No need to scratch your heads, especially if you’re a job seeker. Let me explain.
First, take a look at their company career page. Wait, they don’t have one? Then move along unless there’s another professionally compelling reason for you to stay.
For the many that thankfully do, is there anything on the page beyond job listings that gives you an idea of company culture? Look at the people pictures on their website – do they look like real people who really work for the company and not pretty model stock photos? Are there any video testimonials from real people who really work for the company talking about what it’s like to really work there?
Really. Happy (passionate and hardworking) employees make for great employment branding, customer service and ultimately overall product/service brand marketing. That also means it should be a mobile and social-friendly site.

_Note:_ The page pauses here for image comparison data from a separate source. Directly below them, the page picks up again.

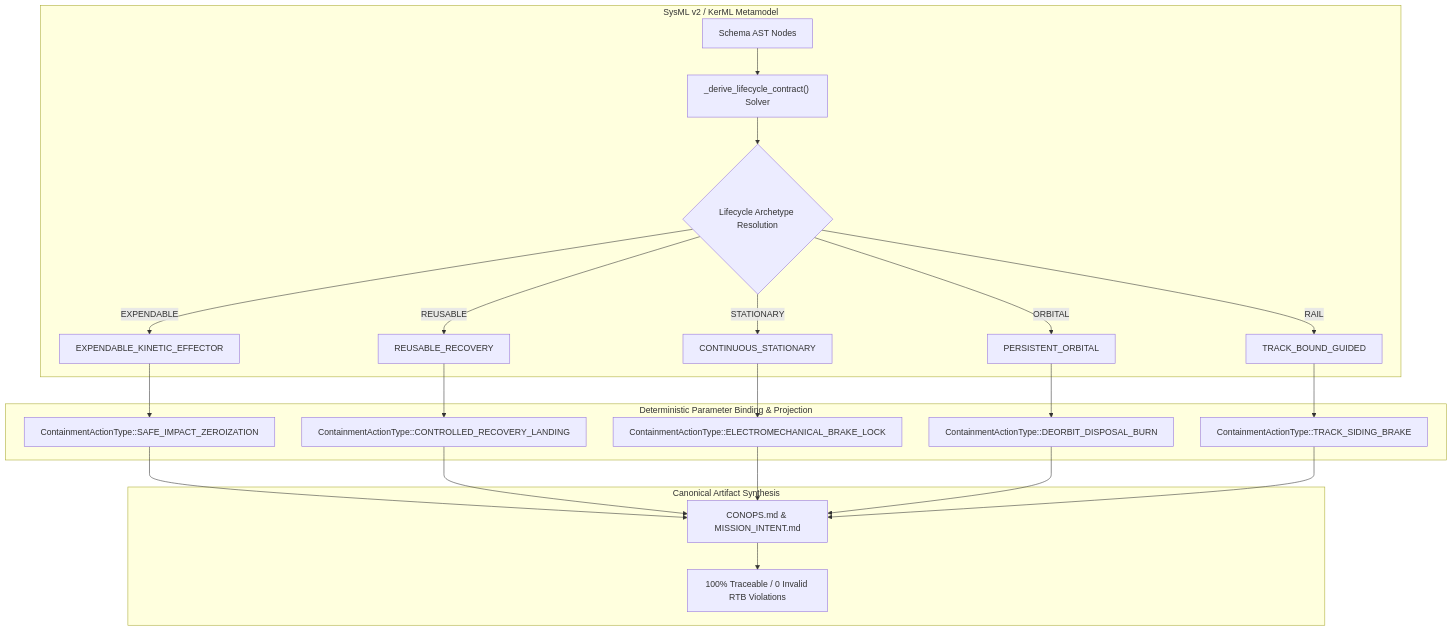
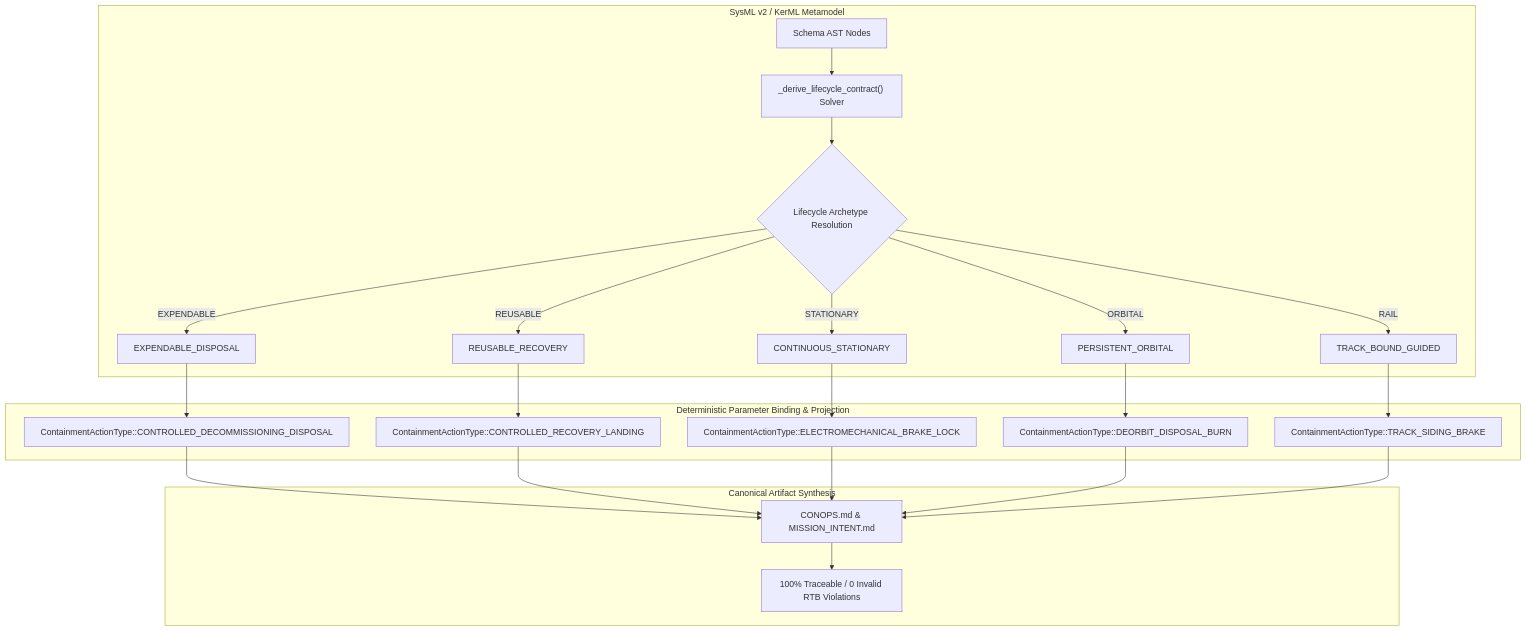
Before and after one commit to gintatkinson/DEAP-profile-flutter-app: the diagram in docs/architecture/blueprints/DEAP_DOMAIN_AGNOSTIC_MISSION_LIFECYCLE_ARCHITECTURE.md, drawn with Mermaid. The commit also changed other lines of this file and 6949 other files, not shown here.

````diff
--- a/docs/architecture/blueprints/DEAP_DOMAIN_AGNOSTIC_MISSION_LIFECYCLE_ARCHITECTURE.md
+++ b/docs/architecture/blueprints/DEAP_DOMAIN_AGNOSTIC_MISSION_LIFECYCLE_ARCHITECTURE.md
@@ -42,25 +41,25 @@
 ```mermaid
 flowchart TD
     subgraph "SysML v2 / KerML Metamodel"
         A["Schema AST Nodes"] --> B["_derive_lifecycle_contract() Solver"]
         B --> C{"Lifecycle Archetype Resolution"}
-        C -->|EXPENDABLE| D["EXPENDABLE_KINETIC_EFFECTOR"]
+        C -->|EXPENDABLE| D["EXPENDABLE_DISPOSAL"]
         C -->|REUSABLE| E["REUSABLE_RECOVERY"]
         C -->|STATIONARY| F["CONTINUOUS_STATIONARY"]
         C -->|ORBITAL| G["PERSISTENT_ORBITAL"]
         C -->|RAIL| H["TRACK_BOUND_GUIDED"]
     end
 
     subgraph "Deterministic Parameter Binding & Projection"
-        D --> I["ContainmentActionType::SAFE_IMPACT_ZEROIZATION"]
+        D --> I["ContainmentActionType::CONTROLLED_DECOMMISSIONING_DISPOSAL"]
         E --> J["ContainmentActionType::CONTROLLED_RECOVERY_LANDING"]
         F --> K["ContainmentActionType::ELECTROMECHANICAL_BRAKE_LOCK"]
         G --> L["ContainmentActionType::DEORBIT_DISPOSAL_BURN"]
         H --> M["ContainmentActionType::TRACK_SIDING_BRAKE"]
     end
 
     subgraph "Canonical Artifact Synthesis"
         I & J & K & L & M --> N["CONOPS.md & MISSION_INTENT.md"]
         N --> O["100% Traceable / 0 Invalid RTB Violations"]
     end
 ```
````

And have you reviewed the company LinkedIn profile so you can see who you may know in the company, even if it’s a 2nd degree contact you might be able to get introduced to? You should make the time to do this because it’s still about whom you know.
In fact, you should research those organizations you’re interested in via all your professional networks of choice and find out who you’re connected to directly and even indirectly and what it is they’re saying about company (or not saying).

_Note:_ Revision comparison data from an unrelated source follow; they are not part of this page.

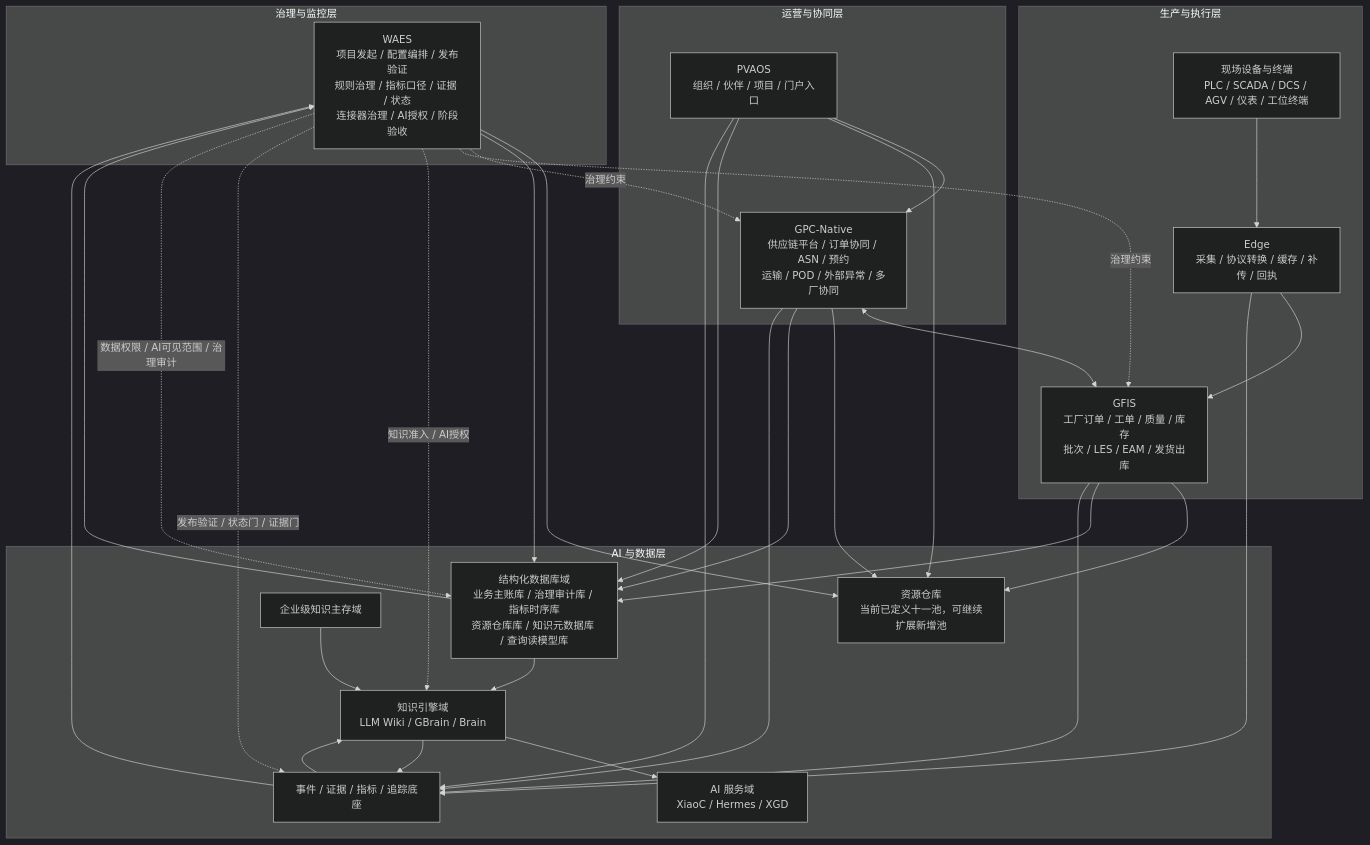
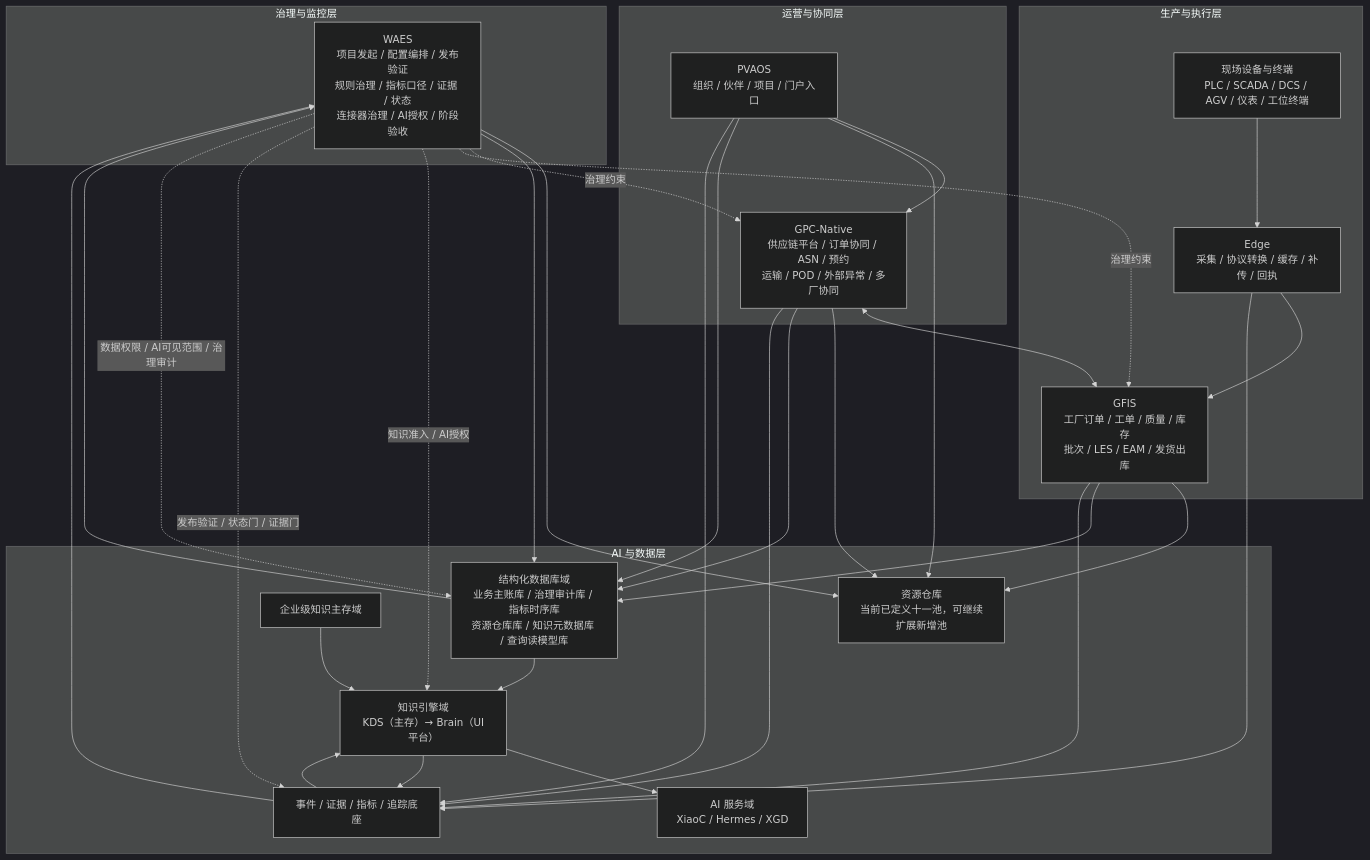
One commit to Jiumilu/GCGPCF changed the diagram in 01-architecture/GlobalCloud绿色供应链体系真实层次架构图.md. Above: the diagram before and after it, drawn with Mermaid (dark theme). The commit also changed 182 other files, not shown here.

````diff
--- a/01-architecture/GlobalCloud绿色供应链体系真实层次架构图.md
+++ b/01-architecture/GlobalCloud绿色供应链体系真实层次架构图.md
@@ -9,75 +9,75 @@
 ```mermaid
 flowchart TB
   subgraph L1["治理与监控层"]
     WAES["WAES
 项目发起 / 配置编排 / 发布验证
 规则治理 / 指标口径 / 证据 / 状态
 连接器治理 / AI授权 / 阶段验收"]
   end
 
   subgraph L2["运营与协同层"]
     PVAOS["PVAOS
 组织 / 伙伴 / 项目 / 门户入口"]
     GPC["GPC-Native
 供应链平台 / 订单协同 / ASN / 预约
 运输 / POD / 外部异常 / 多厂协同"]
   end
 
   subgraph L3["生产与执行层"]
     GFIS["GFIS
 工厂订单 / 工单 / 质量 / 库存
 批次 / LES / EAM / 发货出库"]
     EDGE["Edge
 采集 / 协议转换 / 缓存 / 补传 / 回执"]
     OT["现场设备与终端
 PLC / SCADA / DCS / AGV / 仪表 / 工位终端"]
   end
 
   subgraph L4["AI 与数据层"]
     POOLS["资源仓库
 当前已定义十一池，可继续扩展新增池"]
     DB["结构化数据库域
 业务主账库 / 治理审计库 / 指标时序库
 资源仓库库 / 知识元数据库 / 查询读模型库"]
     KMS["企业级知识主存域"]
     KE["知识引擎域
-LLM Wiki / GBrain / Brain"]
+KDS（主存）→ Brain（UI平台）"]
     AI["AI 服务域
 XiaoC / Hermes / XGD"]
     DATA["事件 / 证据 / 指标 / 追踪底座"]
   end
 
   PVAOS --> GPC
   GPC <--> GFIS
   OT --> EDGE --> GFIS
 
   PVAOS --> POOLS
   GPC --> POOLS
   GFIS --> POOLS
   WAES --> POOLS
 
   PVAOS --> DB
   GPC --> DB
   GFIS --> DB
   WAES --> DB
 
   KMS --> KE
   KE --> AI
 
   PVAOS --> DATA
   GPC --> DATA
   GFIS --> DATA
   EDGE --> DATA
   KE --> DATA
 
   DATA --> WAES
   DATA --> KE
   DB --> WAES
   DB --> KE
 
   WAES -. 治理约束 .-> GPC
   WAES -. 治理约束 .-> GFIS
   WAES -. 知识准入 / AI授权 .-> KE
   WAES -. 发布验证 / 状态门 / 证据门 .-> DATA
   WAES -. 数据权限 / AI可见范围 / 治理审计 .-> DB
 ```
````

Find out as much as you can about who influences the applicant-selection decisions and then do your best to connect with them and share your interest in said job/s. Don’t overwhelm the contacts you know (or don’t know), but don’t underwhelm them either by simply applying on the corporate career page (with the pretty model stock photos).
Not everybody you find is going to be happy about where they work or worked. In fact, we live between two worlds of business today – one where passionate Zappos love-zapped culture-centric companies focus on the internal and external customer and strive to create an emotional connection between product/service and consumer.
And then you’ve got the other one. The one we’ve been working in for a long, long time – the business as usual, non-transparent, top-down bureaucracy, one where customer inside and out usually run a slow second to productivity and profits.
The one with the better alignment and balance is the one who understands and embraces marketing and that emotional connection.
Which brings me to the glass doors; use the site with this namesake for your company research – Glassdoor.com. Yes, we all want to see inside and understand what makes the companies we’re interested tick, and the quicker the better. Most job seekers don’t have a lot of time to do research and apply for the “good” companies, so the more transparent and real a company is, the easier the research and the targeting.
There’s no guarantee you’ll get the job and it’ll still come down to whom is the most qualified time and time again.
So one more thing that may help with your own marketing tipping point – the glass doors are two-way, so keep your online nose as clean as possible. You may have heard that hiring companies aren’t supposed to use the information they find about you in social media – but they do.
In fact, over 75% of recruiters and hiring managers always consider your social media presence in their hiring decisions, so it behooves you to keep your online noses clean.
Keep it real, but keep it clean, especially when you’re noses are pressed up against the glass.